Modulating c-MYC Transcription by G-quadruplex-interactive Small Molecules DNA G-quadruplex secondary structures have recently been found to form in proximal promoter regions as transcriptional regulators, and are considered as a new class of molecular targets for anticancer drugs. Specifically, c-MYC, one of the most commonly deregulated genes in human cancers, has a DNA G-quadruplex motif in the promoter Nuclease Hypersensitive Element (NHE) III1 which regulates 80-95% of its total transcription. The DNA G-quadruplex formed in the c-MYC NHE III1 has been shown to be a transcriptional silencer element;compounds that bind to and stabilize the G-quadruplex conformation can reduce c-MYC expression and are anti- tumorigenic. We have recently discovered that the NM23-H2 protein unfolds the c-MYC promoter G-quadruplex to activate gene transcription. However, although the c-MYC promoter G-quadruplex is the first and most extensively studied system, little is known about its molecular interactions with small molecules and proteins. The hypothesis to be tested is that the physiological functions of c-MYC G-quadruplex-interactive compounds are mediated through not only the G-quadruplex but also the G-quadruplex-interactive protein. We have identified an Ellipticine analog as our lead compound for further optimization to target the c-MYC promoter G- quadruplex. Ellipticine has good "drug-like" properties and has been shown to selectively bind the c-MYC G-quadruplex. We will use NMR to understand the molecular interactions with the c- MYC G-quadruplex and ITC to characterize the thermodynamic contributions of drug binding (Aim 1). Based on this information, we will rationally design and synthesize new Ellipticine analogs with various substituents at C9, N2, N6, and C3 positions (Aim 2). We will use biochemical, biophysical, and biological assays to examine the effects of the Ellipticines on inhibiting NM23-H2 binding and unfolding of the c-MYC G-quadruplex and their effectiveness in c-MYC transcriptional suppression. A combination of structural and biological studies will allow us to understand the specific G-quadruplex interactions of Ellipticine that lead to inhibition of the NM23-H2 protein and suppression of c-MYC transcription. The overall objectives of this research are to establish the structure-activity relationship and underlying molecular mechanism of Ellipticines for c-MYC suppression and to design/synthesize new analogs for further drug development.

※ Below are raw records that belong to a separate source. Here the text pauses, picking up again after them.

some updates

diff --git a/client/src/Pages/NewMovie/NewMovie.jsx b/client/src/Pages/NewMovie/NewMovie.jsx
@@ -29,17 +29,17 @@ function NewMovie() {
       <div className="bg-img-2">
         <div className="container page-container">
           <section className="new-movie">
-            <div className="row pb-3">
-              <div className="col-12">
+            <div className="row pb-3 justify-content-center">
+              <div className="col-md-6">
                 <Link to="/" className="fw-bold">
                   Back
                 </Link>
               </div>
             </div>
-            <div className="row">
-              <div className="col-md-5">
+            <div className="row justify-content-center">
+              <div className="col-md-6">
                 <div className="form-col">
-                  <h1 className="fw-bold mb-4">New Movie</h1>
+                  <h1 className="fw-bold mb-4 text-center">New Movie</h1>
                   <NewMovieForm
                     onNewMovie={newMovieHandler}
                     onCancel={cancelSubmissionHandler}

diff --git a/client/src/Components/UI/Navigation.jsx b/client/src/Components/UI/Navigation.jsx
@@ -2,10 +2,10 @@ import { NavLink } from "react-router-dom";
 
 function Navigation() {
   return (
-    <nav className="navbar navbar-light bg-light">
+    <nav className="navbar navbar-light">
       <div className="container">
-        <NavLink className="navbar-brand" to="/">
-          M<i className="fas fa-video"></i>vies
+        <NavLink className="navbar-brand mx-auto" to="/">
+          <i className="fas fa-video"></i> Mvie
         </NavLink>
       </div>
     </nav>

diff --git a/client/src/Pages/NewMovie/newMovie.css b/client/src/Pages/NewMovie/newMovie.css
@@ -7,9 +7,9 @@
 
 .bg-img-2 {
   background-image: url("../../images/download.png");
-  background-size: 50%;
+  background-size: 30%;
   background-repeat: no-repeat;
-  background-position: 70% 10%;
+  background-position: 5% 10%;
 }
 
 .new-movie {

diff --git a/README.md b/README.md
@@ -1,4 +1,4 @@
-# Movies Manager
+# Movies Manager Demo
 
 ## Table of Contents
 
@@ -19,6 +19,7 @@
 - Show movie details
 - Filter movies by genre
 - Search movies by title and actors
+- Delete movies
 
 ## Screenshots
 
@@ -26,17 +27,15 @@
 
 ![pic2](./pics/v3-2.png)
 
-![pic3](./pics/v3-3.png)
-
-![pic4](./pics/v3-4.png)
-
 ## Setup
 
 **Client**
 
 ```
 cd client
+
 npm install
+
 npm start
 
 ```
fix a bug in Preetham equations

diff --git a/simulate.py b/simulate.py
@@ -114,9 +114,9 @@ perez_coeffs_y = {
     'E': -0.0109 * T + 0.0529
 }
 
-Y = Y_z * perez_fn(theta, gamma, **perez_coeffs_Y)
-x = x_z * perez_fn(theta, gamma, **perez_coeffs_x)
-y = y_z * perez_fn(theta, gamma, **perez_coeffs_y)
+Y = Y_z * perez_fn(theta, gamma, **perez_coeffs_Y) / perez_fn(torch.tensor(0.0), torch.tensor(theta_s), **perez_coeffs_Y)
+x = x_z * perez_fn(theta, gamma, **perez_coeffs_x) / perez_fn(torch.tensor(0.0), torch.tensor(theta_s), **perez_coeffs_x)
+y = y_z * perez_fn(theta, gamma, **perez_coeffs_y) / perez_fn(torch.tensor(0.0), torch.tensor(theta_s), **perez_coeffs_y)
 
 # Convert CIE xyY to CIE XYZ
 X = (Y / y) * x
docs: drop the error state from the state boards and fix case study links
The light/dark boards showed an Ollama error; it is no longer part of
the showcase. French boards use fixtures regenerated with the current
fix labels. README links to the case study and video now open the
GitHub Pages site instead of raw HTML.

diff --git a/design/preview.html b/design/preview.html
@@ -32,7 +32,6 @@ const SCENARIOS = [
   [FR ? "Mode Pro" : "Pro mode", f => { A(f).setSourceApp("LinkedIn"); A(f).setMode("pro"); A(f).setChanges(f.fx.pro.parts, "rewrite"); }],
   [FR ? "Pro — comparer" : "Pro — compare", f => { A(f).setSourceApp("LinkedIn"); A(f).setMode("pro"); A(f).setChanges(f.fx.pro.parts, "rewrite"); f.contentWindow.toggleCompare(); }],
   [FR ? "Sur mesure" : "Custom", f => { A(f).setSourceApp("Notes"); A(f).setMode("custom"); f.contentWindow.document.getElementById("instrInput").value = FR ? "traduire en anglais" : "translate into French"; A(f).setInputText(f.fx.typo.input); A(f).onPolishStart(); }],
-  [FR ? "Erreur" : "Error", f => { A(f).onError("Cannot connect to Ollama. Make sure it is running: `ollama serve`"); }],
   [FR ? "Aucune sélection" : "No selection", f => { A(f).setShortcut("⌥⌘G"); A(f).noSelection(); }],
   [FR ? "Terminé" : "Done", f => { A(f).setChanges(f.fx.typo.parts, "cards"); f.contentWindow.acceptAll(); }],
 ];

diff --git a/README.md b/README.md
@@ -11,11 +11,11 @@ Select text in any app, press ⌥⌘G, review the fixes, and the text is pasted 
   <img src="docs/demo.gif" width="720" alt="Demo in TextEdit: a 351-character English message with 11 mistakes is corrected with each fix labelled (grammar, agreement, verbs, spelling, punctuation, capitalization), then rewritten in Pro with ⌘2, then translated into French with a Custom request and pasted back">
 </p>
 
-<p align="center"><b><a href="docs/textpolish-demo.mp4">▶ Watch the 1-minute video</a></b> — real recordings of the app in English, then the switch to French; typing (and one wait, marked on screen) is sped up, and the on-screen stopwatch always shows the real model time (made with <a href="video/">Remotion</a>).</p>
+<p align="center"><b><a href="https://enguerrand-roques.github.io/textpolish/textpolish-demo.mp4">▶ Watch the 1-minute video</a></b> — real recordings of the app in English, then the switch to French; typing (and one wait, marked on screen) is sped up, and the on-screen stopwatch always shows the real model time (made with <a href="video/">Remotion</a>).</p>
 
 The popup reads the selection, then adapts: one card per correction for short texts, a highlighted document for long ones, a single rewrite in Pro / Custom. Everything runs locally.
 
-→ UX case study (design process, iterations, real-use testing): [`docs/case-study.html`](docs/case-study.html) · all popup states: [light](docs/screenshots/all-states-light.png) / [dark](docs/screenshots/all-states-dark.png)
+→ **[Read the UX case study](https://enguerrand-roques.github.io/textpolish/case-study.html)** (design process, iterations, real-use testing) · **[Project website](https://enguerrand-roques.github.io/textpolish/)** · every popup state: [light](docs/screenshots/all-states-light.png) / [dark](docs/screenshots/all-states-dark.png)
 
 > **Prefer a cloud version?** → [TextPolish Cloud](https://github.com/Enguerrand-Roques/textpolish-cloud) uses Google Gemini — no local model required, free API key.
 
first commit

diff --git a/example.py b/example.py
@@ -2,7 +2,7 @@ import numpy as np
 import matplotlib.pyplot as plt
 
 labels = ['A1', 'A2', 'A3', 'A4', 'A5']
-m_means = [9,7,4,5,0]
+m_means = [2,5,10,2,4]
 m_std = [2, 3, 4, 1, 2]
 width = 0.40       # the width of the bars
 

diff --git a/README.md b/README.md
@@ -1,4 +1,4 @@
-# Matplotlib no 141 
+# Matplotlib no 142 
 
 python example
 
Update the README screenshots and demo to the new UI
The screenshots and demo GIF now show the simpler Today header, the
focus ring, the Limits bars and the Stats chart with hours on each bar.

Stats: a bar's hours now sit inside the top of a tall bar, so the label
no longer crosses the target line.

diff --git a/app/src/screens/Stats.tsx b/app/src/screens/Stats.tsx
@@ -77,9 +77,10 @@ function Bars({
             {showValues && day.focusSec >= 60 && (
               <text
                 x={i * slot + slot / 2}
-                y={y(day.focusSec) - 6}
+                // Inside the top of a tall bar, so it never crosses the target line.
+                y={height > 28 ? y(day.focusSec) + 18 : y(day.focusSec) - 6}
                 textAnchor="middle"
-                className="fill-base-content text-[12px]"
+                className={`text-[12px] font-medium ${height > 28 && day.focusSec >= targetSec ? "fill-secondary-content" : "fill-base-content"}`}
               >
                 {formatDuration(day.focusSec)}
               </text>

The specific aims are: 1) To determine structural and thermodynamic details of molecular interactions of Ellipticines and related molecules with the c-MYC G- quadruplex. 2) To design and synthesize new C9-, N2-, N6-, and C3-substituted Ellipticine analogs and to study structure-activity relationship (SAR) of Ellipticines targeting the c-MYC G- quadruplex. 3) To determine how Ellipticine analogs modulate NM23-H2 binding and unfolding of the c-MYC G-quadruplex, and how this correlates with c-MYC transcriptional suppression.
c-MYC is one of the most commonly deregulated genes in human cancers. The proposed research represents a novel strategy for modulating MYC gene expression by small molecule drugs. If successful, it combines the potential of a DNA-interactive compound with the selectivity properties of molecular-targeted cancer therapeutics.